Are you someone who's consistently joyful and continuall aware that the "joy of the Lord is your strength"? Or do you normally appear to others to be someone who's burdened, busy, and easily bothered?...

If you're centering your life on the gospel and the cross - if you're abiding hard by the cross, as Spurgeon says, and seraching the mystery of Christ's wounds - then you'll be captured by joy. And in these days or years you have left on earth, what could be better?

So cultivate this joy...by continually meditating on the gospel. Let the cross always be the treasureof your heart, your best and highest thought...and your passionate preoccupation.
C.J. Mahaney
Living the Cross Centered Life
pp. 108-109

Rejoicing in Salvation in Affliction

In your own times of severe distress, which are you more aware of - your suffering or your salvation? What the Puritan Thomas Watson recognized will always be true for us, "Your sufferings are not so great s your sins: Put these two in balance, and see which weighs heaviest." We can rejoice in our salvation even amid great affliction when we recognize how muh worse we deserve because of our sins.
C.J. Mahaney
Living the Cross-Centered Life
p. 105

Sin: Dare of Justice, Rape of Mercy, Jeer of Patience...

"Sin is contrary to all the names and attributes of God. It sets itself in opposition to them all.

  1. It deposes the sovereignty of God...It will not [do] that the King of kings should be on the throne, and govern this world which he has made. It was by this instinct that Pharaoh said, "Who is the Lord, that I should obey his voice and let Israel go? I know no Lord above me; I will not let Israel go" (Exodus 5:2). It was from hence that the Jews of old said, "We are lords; we will come no more to thee" (Jeremiah 2:31). Thus it attempts to dethrone God.
  2. It denies God's all-sufficiency. As if there were not contentment and satisfaction enough to be laid in the enjoyment of God, but that vanity and wickedness had more of pleasure and profit than he, whose ways are all pleasantness, and whose service is the health of man! Every prodigal who leaves the Father's house says in effect, "It is better to be elsewhere."
  3. It challenges the justice of God, and dares God to do his worst (Malachi 2:17). It provokes the Lord to jealousy, and tempts him to wrath.
  4. It disowns his omniscience. "Pooh!" they say, "God does not see, nor does the most High regard."
  5. It despises the riches of God's goodness (Romans 2:4)
  6. It turns his grace into wontonness (Jude 4). It will make bold with God, and sin because grace abounds.

In short, "Sin is the dare of God's justice, the rape of his mercy, the jeer of his patience, the slight of his power, the contempt of his love," as one writer prettily expresses this ugly thing.
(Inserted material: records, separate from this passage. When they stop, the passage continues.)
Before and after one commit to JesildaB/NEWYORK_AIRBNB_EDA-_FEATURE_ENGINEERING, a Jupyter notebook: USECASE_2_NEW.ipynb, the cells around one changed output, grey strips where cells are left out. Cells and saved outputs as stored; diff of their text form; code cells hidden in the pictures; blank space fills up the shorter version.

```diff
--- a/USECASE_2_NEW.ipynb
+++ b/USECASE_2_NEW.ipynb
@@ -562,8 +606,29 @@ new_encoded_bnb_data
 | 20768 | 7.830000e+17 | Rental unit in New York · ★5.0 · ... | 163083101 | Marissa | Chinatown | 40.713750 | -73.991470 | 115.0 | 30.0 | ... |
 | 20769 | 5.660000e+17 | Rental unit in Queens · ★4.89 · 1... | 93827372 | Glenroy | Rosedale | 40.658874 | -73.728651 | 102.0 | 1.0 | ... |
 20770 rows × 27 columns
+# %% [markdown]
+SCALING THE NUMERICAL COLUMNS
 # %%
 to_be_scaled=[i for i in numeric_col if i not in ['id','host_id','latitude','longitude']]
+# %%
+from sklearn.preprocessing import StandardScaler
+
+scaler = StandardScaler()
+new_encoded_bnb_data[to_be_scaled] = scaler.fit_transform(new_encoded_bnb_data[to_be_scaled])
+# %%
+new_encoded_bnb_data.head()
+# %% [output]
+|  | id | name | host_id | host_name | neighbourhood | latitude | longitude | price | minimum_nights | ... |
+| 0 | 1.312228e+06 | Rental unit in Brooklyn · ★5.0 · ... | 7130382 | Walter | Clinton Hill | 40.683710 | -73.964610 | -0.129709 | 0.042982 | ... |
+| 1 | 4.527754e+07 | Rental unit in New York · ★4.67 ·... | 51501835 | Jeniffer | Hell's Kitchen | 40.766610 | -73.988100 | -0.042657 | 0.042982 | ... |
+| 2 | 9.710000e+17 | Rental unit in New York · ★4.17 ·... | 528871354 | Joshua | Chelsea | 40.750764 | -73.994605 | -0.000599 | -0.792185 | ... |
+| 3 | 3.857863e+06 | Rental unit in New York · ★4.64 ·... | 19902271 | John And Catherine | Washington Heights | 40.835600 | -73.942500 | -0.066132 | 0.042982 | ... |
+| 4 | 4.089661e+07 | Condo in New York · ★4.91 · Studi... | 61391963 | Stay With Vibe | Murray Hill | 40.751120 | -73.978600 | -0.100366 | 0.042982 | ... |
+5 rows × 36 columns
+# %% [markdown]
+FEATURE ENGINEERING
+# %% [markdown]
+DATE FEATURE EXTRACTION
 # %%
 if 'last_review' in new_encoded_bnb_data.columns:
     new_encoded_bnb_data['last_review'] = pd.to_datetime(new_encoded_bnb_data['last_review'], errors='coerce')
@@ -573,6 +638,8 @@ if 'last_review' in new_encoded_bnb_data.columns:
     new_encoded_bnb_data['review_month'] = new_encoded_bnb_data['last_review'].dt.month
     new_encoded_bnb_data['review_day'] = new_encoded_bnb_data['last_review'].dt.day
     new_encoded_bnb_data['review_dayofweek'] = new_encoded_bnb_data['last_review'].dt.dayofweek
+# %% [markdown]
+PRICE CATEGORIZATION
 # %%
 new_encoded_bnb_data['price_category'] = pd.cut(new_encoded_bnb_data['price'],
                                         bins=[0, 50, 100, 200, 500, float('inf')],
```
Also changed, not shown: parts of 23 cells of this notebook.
We may go on and say, "It is the upbraiding of his providence (Psalm 50), the scoff of his promise (2 Peter 3:3-4), the reproach of his wisdom (Isaiah 29:16), and...it opposes and exalts itself above all that is called God (and above all that God is called), so that it [attempts to be God, sitting] in the temple of God, showing itself as if it were God (2 Thessalonians 2:4)."

The Sinfulness of Sin
Ralph Venning
pp. 31-32

Keywords: sin

Sin's Purpose: To Ungod God

"The sinfulness of sin not only appears from, but consists in this, that it is contrary to God...it is enmity itself. Carnal men, or sinners are called by the name of enemies to God (Romans 5:8-10; Colossians 1:21); but the carnal mind or sin is called enmity itself (Romans 8:7). Accordingly, it and its acts are expressed by names of enmity and acts of hostility such as

  • Walking contrary to God (Leviticus 26:21)
  • Rebelling against God (Isaiah 1:2)
  • Rising Up Against Him as an Enemy (Micah 2:8)
  • Striving and Contending with God (Isaiah 45:9), and
  • Despising God (Numbers 11:20).

It makes men

  • Haters of God (Romans 1:30)
  • Resisters of God (Acts 7:51)
  • Fighters against God (Acts 5:39, 23:9), even
  • Blasphemers of God, and in short very
  • Athiests.

It goes about to ungod God, and is by some of the acients called Deicidium, God-murder or God-killing."

The Sinfulness of Sin
Ralph Venning
pp. 29-30